[Edit tracking data]
- - - - - - -
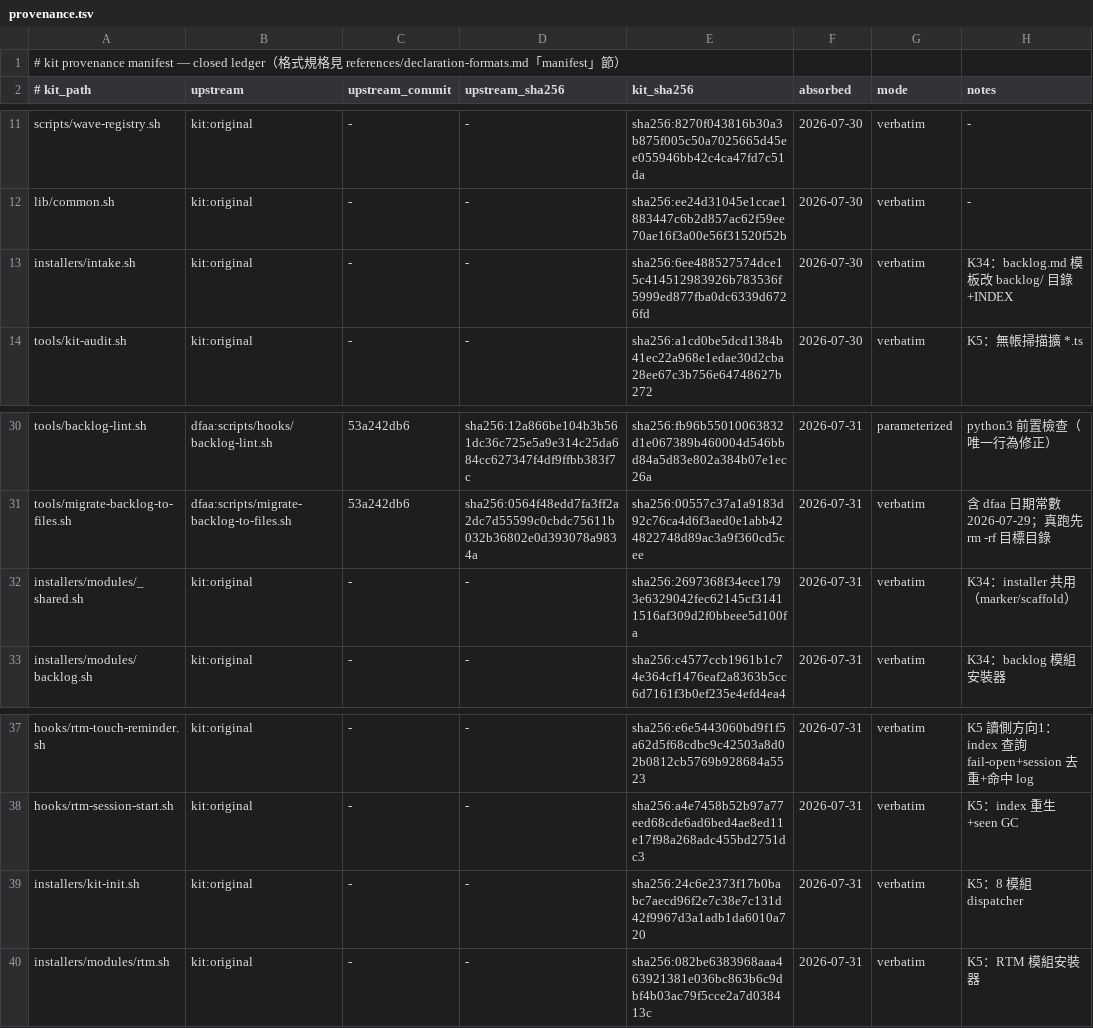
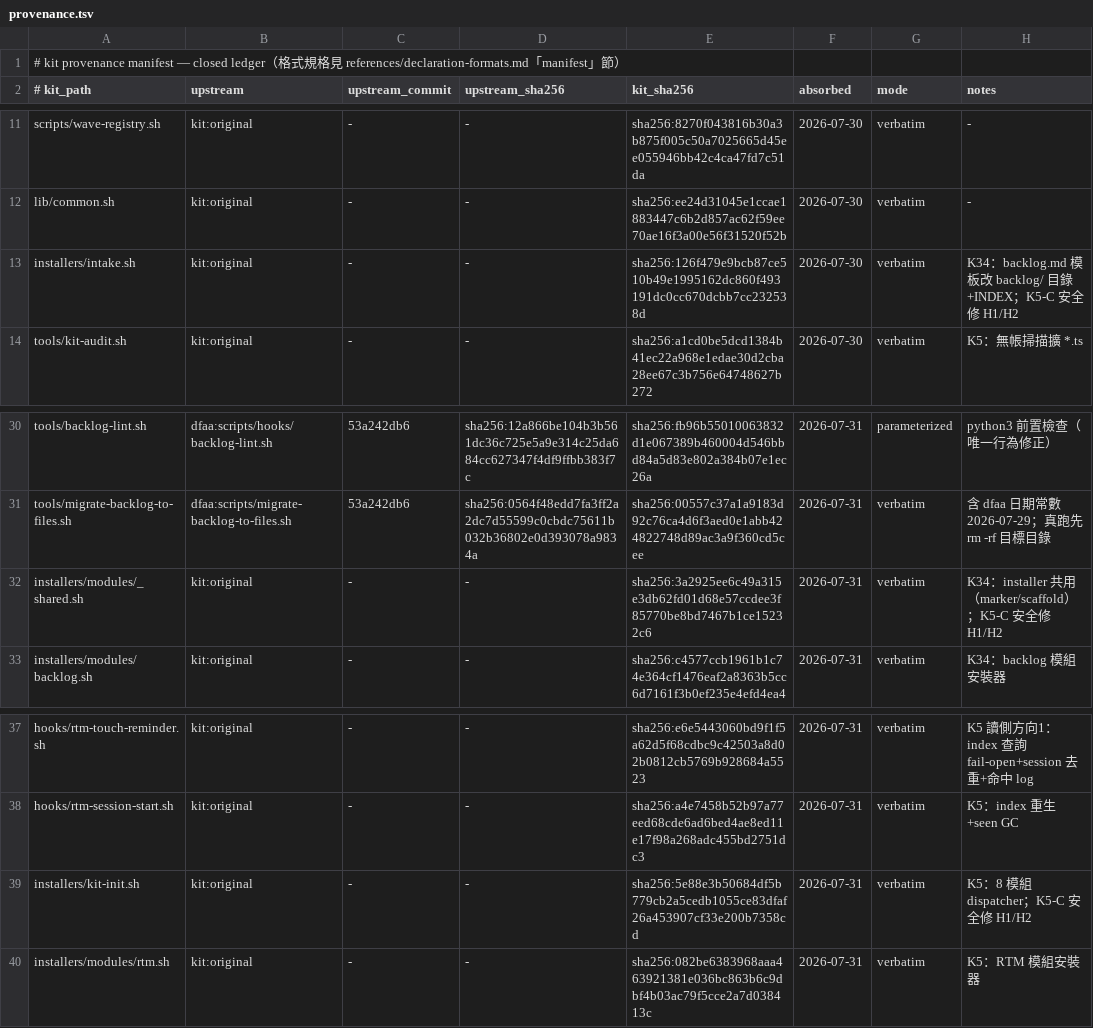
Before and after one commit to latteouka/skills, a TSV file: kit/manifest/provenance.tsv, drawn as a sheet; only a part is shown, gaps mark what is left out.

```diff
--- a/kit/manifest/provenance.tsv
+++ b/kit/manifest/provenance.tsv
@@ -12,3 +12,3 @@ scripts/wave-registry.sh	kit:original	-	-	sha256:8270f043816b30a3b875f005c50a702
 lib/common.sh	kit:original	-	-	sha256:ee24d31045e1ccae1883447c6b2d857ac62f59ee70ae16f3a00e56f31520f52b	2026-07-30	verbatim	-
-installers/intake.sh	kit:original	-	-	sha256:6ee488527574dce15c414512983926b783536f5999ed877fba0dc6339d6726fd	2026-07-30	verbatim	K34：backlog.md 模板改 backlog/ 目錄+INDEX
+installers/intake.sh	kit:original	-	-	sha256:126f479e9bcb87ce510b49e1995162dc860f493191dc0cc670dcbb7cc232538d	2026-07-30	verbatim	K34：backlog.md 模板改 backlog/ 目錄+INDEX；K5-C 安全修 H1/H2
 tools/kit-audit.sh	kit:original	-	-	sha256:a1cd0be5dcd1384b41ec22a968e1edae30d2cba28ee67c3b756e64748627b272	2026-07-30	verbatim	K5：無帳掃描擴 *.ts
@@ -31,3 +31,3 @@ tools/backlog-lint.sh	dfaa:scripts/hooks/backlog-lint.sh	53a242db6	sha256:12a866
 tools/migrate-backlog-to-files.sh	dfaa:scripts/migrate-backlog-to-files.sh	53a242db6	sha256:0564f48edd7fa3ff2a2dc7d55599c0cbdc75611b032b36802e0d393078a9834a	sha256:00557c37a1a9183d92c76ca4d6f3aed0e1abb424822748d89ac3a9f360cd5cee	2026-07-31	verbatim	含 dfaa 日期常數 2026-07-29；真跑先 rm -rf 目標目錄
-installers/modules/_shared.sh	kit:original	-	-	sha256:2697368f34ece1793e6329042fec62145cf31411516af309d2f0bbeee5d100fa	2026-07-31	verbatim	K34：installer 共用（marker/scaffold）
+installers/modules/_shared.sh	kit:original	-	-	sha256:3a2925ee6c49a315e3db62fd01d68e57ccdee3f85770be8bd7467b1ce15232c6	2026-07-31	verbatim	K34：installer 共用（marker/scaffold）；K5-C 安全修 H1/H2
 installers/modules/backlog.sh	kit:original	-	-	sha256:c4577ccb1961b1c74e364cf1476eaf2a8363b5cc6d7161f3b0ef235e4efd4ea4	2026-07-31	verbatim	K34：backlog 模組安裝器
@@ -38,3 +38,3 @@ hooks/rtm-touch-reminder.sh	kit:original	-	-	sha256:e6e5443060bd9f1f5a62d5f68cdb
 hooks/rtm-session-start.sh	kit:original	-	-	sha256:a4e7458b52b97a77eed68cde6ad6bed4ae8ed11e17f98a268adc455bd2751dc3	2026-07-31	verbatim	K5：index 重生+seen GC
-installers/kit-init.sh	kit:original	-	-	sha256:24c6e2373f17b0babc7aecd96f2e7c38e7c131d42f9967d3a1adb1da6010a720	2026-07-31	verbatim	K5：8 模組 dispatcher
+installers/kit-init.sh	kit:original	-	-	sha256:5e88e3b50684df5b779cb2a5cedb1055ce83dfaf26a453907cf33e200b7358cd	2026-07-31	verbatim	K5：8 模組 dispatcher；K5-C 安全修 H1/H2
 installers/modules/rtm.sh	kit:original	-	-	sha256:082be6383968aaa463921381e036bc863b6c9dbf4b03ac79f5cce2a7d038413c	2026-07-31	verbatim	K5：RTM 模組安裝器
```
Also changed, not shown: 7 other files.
- - - - - - -
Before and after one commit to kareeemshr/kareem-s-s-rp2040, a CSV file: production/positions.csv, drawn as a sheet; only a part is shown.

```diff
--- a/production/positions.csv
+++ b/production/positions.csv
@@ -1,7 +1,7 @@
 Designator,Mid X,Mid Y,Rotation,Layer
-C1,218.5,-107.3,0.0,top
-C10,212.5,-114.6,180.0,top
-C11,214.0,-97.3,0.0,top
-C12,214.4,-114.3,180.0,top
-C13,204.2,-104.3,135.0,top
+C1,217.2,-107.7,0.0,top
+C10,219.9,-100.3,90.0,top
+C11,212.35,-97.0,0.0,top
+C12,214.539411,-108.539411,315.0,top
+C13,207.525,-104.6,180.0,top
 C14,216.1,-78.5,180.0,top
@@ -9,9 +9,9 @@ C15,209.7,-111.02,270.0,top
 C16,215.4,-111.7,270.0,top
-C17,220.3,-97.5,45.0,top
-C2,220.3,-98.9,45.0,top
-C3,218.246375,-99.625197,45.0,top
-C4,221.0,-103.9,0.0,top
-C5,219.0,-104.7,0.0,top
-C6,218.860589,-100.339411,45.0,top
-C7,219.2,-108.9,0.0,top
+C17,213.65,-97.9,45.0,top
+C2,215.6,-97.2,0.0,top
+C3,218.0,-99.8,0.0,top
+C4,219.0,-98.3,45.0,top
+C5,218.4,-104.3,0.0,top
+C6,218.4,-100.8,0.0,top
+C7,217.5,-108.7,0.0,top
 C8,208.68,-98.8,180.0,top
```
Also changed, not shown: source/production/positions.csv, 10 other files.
- - - - - - -
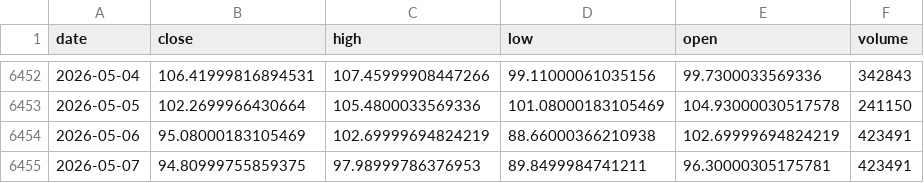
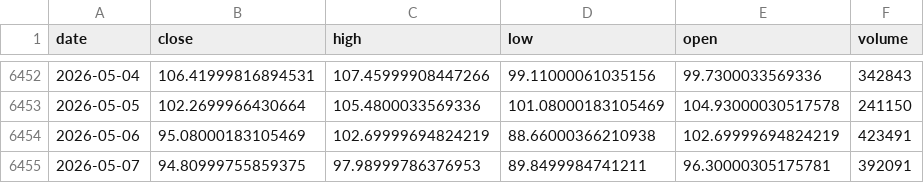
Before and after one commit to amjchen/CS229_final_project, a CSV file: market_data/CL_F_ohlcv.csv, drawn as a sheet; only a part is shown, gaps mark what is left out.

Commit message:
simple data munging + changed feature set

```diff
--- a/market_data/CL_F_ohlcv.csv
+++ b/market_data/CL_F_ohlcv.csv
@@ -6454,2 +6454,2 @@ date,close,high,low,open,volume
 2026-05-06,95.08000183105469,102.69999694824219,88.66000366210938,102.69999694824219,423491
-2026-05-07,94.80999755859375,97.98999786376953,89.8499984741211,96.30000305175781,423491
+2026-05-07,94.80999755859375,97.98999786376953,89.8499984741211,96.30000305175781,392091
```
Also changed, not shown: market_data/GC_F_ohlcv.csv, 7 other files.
- - - - - - -
→ YOUR GOAL:
Could you tally the lines in the data that contain the string "what" and answer with the number alone?

→ RESPONSE AREA:
2